Understanding the many different economic indicators may seem like a difficult task for most novice or intermediate investors. However, once you have a rather general understanding about what the indicators mean, using the data to make trade decisions on your personal investment portfolio will quickly become second nature.
The main economic indicators that will help an investor in making long-term investment decisions are the following:
Leading indicators are statistics that will eventually lead to economic turning points. An investor will take an interest in such indicators in order to determine whether they want to enter into positions, stay invested, or take defensive measures to protect against an expected future turn-around.
Indicators like building permits or average hours worked per week are both leading indicators and tell investors whether the future remains bright for the economy. Builders will only apply for permits, for example, if they have pre-sold enough homes that not applying could result in lost sales or the risk of losing their trades (workforce). Average hours worked per week are another good indicator because people will only be working overtime if the future demand remains strong; when average hours worked decrease, it is a good sign that things are slowing down.

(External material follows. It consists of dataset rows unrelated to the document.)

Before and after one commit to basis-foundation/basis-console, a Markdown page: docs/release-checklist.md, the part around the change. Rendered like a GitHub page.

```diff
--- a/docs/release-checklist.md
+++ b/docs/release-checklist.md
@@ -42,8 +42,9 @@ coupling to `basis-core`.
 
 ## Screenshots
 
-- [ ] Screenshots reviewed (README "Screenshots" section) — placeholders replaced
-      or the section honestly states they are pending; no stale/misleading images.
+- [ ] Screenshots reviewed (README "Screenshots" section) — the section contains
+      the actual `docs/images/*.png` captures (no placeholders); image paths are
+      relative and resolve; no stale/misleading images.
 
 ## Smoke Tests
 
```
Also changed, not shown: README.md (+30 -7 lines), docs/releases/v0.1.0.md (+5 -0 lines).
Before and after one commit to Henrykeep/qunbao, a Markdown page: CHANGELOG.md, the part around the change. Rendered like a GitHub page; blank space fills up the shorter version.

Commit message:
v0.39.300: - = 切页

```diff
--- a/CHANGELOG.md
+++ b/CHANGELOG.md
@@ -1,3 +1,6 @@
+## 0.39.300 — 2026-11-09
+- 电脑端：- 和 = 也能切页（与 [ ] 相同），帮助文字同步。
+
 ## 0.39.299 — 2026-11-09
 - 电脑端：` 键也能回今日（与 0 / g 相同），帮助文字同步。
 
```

Coincident indicators tend to mirror the economic and business activity of the day. Unemployment is one such indicator; as people are out of work, they are applying for unemployment benefits.
Lagging indicators help to confirm or refute potential discrepancies in leading and coincident indicators. For example, an increase in building permits may mean nothing if the Consumer Price Index (a lagging indicator) remains flat or is negative. (However, waiting on lagging indicators could result in opportunity losses and investors taking a passive, observer’s role in the investment community).
Knowing how to use each indicator is not an easy task, especially since particular stocks or market sectors will not be impacted by positive or negative news that impacts that particular sector. This happens for a variety of reasons, especially systemic reasons which means that the economy as a whole, or even the business cycle, will be discounted to the market’s “emotion,” which normally means the “emotion” in the market. This typically shows up as volatility.
Over the long term, however, the daily economic data will give clear indications as to the direction of the economy as a whole and where we are in the business cycle. Maintaining tabs on these indicators therefore makes it easier for investors to not only stay in tune with the trends of the overall economy and business cycle but can help in driving an investor’s optimistic or cautious view of the market in the long-term.